[INPUT DATA]
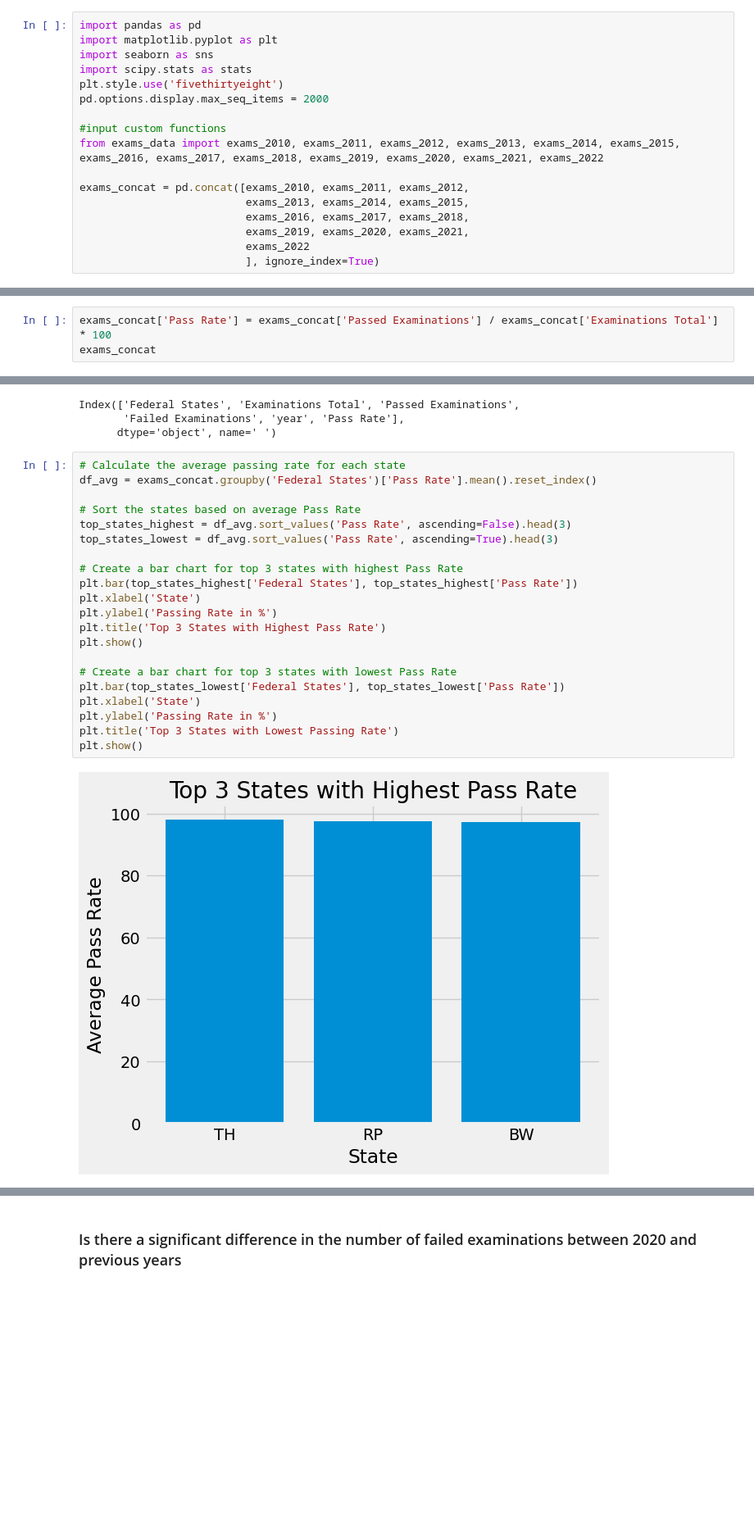
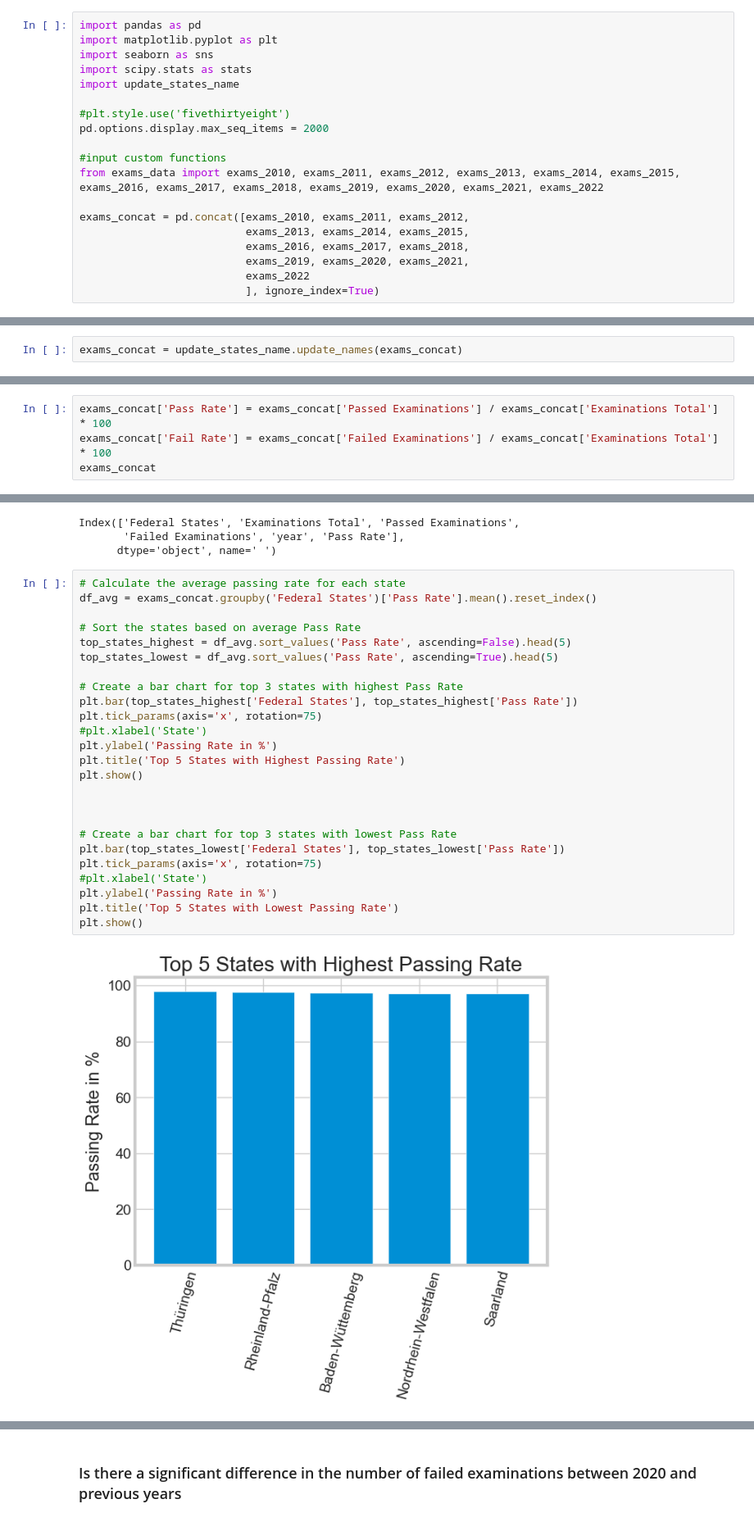
Before and after one commit to Stargazer-ger/capstone_project_hh_23_1, a Jupyter notebook: eda_capstone_exams_kk.ipynb, the cells around one changed output, grey strips where cells are left out. Shown at 82% size. Saved outputs shown, nothing was run; the diff lists cells and outputs as text; blank space fills up the shorter version.

```diff
--- a/eda_capstone_exams_kk.ipynb
+++ b/eda_capstone_exams_kk.ipynb
@@ -3,7 +3,9 @@ import pandas as pd
 import matplotlib.pyplot as plt
 import seaborn as sns
 import scipy.stats as stats
-plt.style.use('fivethirtyeight')
+import update_states_name
+
+#plt.style.use('fivethirtyeight')
 pd.options.display.max_seq_items = 2000
 
 #input custom functions
@@ -49,3 +20,5 @@ DataFrame after deleting names:
+# %%
+exams_concat = update_states_name.update_names(exams_concat)
 # %%
 exams_concat
 # %% [output]
@@ -104,4 +77,5 @@ memory usage: 8.2+ KB
 # %%
 exams_concat['Pass Rate'] = exams_concat['Passed Examinations'] / exams_concat['Examinations Total'] * 100
+exams_concat['Fail Rate'] = exams_concat['Failed Examinations'] / exams_concat['Examinations Total'] * 100
 exams_concat
 # %% [output]
@@ -213,23 +238,27 @@ Index(['Federal States', 'Examinations Total', 'Passed Examinations',
 # %%
 # Calculate the average passing rate for each state
 df_avg = exams_concat.groupby('Federal States')['Pass Rate'].mean().reset_index()
 
 # Sort the states based on average Pass Rate
-top_states_highest = df_avg.sort_values('Pass Rate', ascending=False).head(3)
-top_states_lowest = df_avg.sort_values('Pass Rate', ascending=True).head(3)
+top_states_highest = df_avg.sort_values('Pass Rate', ascending=False).head(5)
+top_states_lowest = df_avg.sort_values('Pass Rate', ascending=True).head(5)
 
 # Create a bar chart for top 3 states with highest Pass Rate
 plt.bar(top_states_highest['Federal States'], top_states_highest['Pass Rate'])
-plt.xlabel('State')
+plt.tick_params(axis='x', rotation=75)
+#plt.xlabel('State')
 plt.ylabel('Passing Rate in %')
-plt.title('Top 3 States with Highest Pass Rate')
+plt.title('Top 5 States with Highest Passing Rate')
 plt.show()
+
+
 
 # Create a bar chart for top 3 states with lowest Pass Rate
 plt.bar(top_states_lowest['Federal States'], top_states_lowest['Pass Rate'])
-plt.xlabel('State')
+plt.tick_params(axis='x', rotation=75)
+#plt.xlabel('State')
 plt.ylabel('Passing Rate in %')
-plt.title('Top 3 States with Lowest Passing Rate')
+plt.title('Top 5 States with Lowest Passing Rate')
 plt.show()
 # %% [output]
-[figure, old version]
+[figure, new version]
```
Also changed, not shown: parts of 16 cells of this notebook, 12 other files.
[/INPUT DATA]
THE PROBLEM
Whichever lines of the records above hold the word "import" should all be copied out.

RESULT OF THIS TASK
@@ -3,7 +3,9 @@ import pandas as pd
 import matplotlib.pyplot as plt
 import seaborn as sns
 import scipy.stats as stats
+import update_states_name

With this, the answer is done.